START DATA EXCERPTS

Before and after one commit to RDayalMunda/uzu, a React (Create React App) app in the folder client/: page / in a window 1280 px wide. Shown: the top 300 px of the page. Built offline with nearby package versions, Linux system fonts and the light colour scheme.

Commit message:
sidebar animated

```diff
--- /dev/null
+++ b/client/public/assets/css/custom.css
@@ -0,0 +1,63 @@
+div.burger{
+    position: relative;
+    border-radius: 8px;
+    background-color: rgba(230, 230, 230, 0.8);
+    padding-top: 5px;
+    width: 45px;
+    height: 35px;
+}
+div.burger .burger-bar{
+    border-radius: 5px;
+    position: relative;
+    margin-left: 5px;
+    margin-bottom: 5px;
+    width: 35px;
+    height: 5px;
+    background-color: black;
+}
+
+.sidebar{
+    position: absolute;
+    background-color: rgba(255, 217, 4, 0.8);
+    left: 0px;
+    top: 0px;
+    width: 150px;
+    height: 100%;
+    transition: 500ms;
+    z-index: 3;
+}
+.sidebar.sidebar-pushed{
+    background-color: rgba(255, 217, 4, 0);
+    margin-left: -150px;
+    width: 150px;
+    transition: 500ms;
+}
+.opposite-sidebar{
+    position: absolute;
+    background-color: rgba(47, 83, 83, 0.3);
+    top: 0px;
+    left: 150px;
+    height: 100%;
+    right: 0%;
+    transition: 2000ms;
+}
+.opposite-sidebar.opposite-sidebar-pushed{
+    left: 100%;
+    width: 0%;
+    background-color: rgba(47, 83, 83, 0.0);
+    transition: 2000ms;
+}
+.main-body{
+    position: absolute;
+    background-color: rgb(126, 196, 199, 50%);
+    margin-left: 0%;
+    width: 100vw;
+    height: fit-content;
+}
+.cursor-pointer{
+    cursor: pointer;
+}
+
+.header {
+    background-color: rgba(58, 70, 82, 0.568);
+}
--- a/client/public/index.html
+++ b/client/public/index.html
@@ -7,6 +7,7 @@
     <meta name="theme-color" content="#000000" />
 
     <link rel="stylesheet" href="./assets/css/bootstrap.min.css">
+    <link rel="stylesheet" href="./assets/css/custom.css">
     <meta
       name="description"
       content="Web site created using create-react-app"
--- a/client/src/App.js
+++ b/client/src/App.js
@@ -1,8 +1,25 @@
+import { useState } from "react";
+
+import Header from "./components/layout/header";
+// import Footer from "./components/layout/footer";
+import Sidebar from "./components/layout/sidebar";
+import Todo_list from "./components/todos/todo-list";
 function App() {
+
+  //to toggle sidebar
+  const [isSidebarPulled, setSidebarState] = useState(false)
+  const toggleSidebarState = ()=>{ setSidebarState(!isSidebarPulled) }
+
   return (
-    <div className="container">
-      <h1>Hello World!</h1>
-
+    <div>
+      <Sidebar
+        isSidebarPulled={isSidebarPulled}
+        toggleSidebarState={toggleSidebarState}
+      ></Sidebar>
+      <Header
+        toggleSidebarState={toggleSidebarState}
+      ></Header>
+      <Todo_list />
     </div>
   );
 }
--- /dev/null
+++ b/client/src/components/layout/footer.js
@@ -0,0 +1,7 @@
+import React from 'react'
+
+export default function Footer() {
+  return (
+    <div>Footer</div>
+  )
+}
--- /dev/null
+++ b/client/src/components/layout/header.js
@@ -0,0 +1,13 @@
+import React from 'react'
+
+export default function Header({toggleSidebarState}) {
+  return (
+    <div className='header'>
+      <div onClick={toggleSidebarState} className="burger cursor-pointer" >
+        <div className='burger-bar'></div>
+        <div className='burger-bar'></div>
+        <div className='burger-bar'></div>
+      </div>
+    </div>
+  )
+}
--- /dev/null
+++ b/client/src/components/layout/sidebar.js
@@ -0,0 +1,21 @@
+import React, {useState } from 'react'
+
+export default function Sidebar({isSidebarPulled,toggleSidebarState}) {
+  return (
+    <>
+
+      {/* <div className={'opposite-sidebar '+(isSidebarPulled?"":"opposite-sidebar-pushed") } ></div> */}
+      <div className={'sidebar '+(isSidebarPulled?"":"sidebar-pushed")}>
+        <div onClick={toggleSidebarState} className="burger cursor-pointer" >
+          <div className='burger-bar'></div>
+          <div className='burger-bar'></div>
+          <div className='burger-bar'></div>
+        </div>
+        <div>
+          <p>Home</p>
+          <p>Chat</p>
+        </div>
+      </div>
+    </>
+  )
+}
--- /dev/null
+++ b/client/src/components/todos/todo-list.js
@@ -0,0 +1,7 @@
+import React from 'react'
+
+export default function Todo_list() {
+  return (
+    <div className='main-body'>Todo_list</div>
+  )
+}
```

END DATA EXCERPTS

● **TASK REQUIREMENTS**:
The entire listing should be repeated with no line missing and no word altered.

● **SOLUTION TO THE EXERCISE**:
Before and after one commit to RDayalMunda/uzu, a React (Create React App) app in the folder client/: page / in a window 1280 px wide. Shown: the top 300 px of the page. Built offline with nearby package versions, Linux system fonts and the light colour scheme.

Commit message:
sidebar animated

```diff
--- /dev/null
+++ b/client/public/assets/css/custom.css
@@ -0,0 +1,63 @@
+div.burger{
+    position: relative;
+    border-radius: 8px;
+    background-color: rgba(230, 230, 230, 0.8);
+    padding-top: 5px;
+    width: 45px;
+    height: 35px;
+}
+div.burger .burger-bar{
+    border-radius: 5px;
+    position: relative;
+    margin-left: 5px;
+    margin-bottom: 5px;
+    width: 35px;
+    height: 5px;
+    background-color: black;
+}
+
+.sidebar{
+    position: absolute;
+    background-color: rgba(255, 217, 4, 0.8);
+    left: 0px;
+    top: 0px;
+    width: 150px;
+    height: 100%;
+    transition: 500ms;
+    z-index: 3;
+}
+.sidebar.sidebar-pushed{
+    background-color: rgba(255, 217, 4, 0);
+    margin-left: -150px;
+    width: 150px;
+    transition: 500ms;
+}
+.opposite-sidebar{
+    position: absolute;
+    background-color: rgba(47, 83, 83, 0.3);
+    top: 0px;
+    left: 150px;
+    height: 100%;
+    right: 0%;
+    transition: 2000ms;
+}
+.opposite-sidebar.opposite-sidebar-pushed{
+    left: 100%;
+    width: 0%;
+    background-color: rgba(47, 83, 83, 0.0);
+    transition: 2000ms;
+}
+.main-body{
+    position: absolute;
+    background-color: rgb(126, 196, 199, 50%);
+    margin-left: 0%;
+    width: 100vw;
+    height: fit-content;
+}
+.cursor-pointer{
+    cursor: pointer;
+}
+
+.header {
+    background-color: rgba(58, 70, 82, 0.568);
+}
--- a/client/public/index.html
+++ b/client/public/index.html
@@ -7,6 +7,7 @@
     <meta name="theme-color" content="#000000" />
 
     <link rel="stylesheet" href="./assets/css/bootstrap.min.css">
+    <link rel="stylesheet" href="./assets/css/custom.css">
     <meta
       name="description"
       content="Web site created using create-react-app"
--- a/client/src/App.js
+++ b/client/src/App.js
@@ -1,8 +1,25 @@
+import { useState } from "react";
+
+import Header from "./components/layout/header";
+// import Footer from "./components/layout/footer";
+import Sidebar from "./components/layout/sidebar";
+import Todo_list from "./components/todos/todo-list";
 function App() {
+
+  //to toggle sidebar
+  const [isSidebarPulled, setSidebarState] = useState(false)
+  const toggleSidebarState = ()=>{ setSidebarState(!isSidebarPulled) }
+
   return (
-    <div className="container">
-      <h1>Hello World!</h1>
-
+    <div>
+      <Sidebar
+        isSidebarPulled={isSidebarPulled}
+        toggleSidebarState={toggleSidebarState}
+      ></Sidebar>
+      <Header
+        toggleSidebarState={toggleSidebarState}
+      ></Header>
+      <Todo_list />
     </div>
   );
 }
--- /dev/null
+++ b/client/src/components/layout/footer.js
@@ -0,0 +1,7 @@
+import React from 'react'
+
+export default function Footer() {
+  return (
+    <div>Footer</div>
+  )
+}
--- /dev/null
+++ b/client/src/components/layout/header.js
@@ -0,0 +1,13 @@
+import React from 'react'
+
+export default function Header({toggleSidebarState}) {
+  return (
+    <div className='header'>
+      <div onClick={toggleSidebarState} className="burger cursor-pointer" >
+        <div className='burger-bar'></div>
+        <div className='burger-bar'></div>
+        <div className='burger-bar'></div>
+      </div>
+    </div>
+  )
+}
--- /dev/null
+++ b/client/src/components/layout/sidebar.js
@@ -0,0 +1,21 @@
+import React, {useState } from 'react'
+
+export default function Sidebar({isSidebarPulled,toggleSidebarState}) {
+  return (
+    <>
+
+      {/* <div className={'opposite-sidebar '+(isSidebarPulled?"":"opposite-sidebar-pushed") } ></div> */}
+      <div className={'sidebar '+(isSidebarPulled?"":"sidebar-pushed")}>
+        <div onClick={toggleSidebarState} className="burger cursor-pointer" >
+          <div className='burger-bar'></div>
+          <div className='burger-bar'></div>
+          <div className='burger-bar'></div>
+        </div>
+        <div>
+          <p>Home</p>
+          <p>Chat</p>
+        </div>
+      </div>
+    </>
+  )
+}
--- /dev/null
+++ b/client/src/components/todos/todo-list.js
@@ -0,0 +1,7 @@
+import React from 'react'
+
+export default function Todo_list() {
+  return (
+    <div className='main-body'>Todo_list</div>
+  )
+}
```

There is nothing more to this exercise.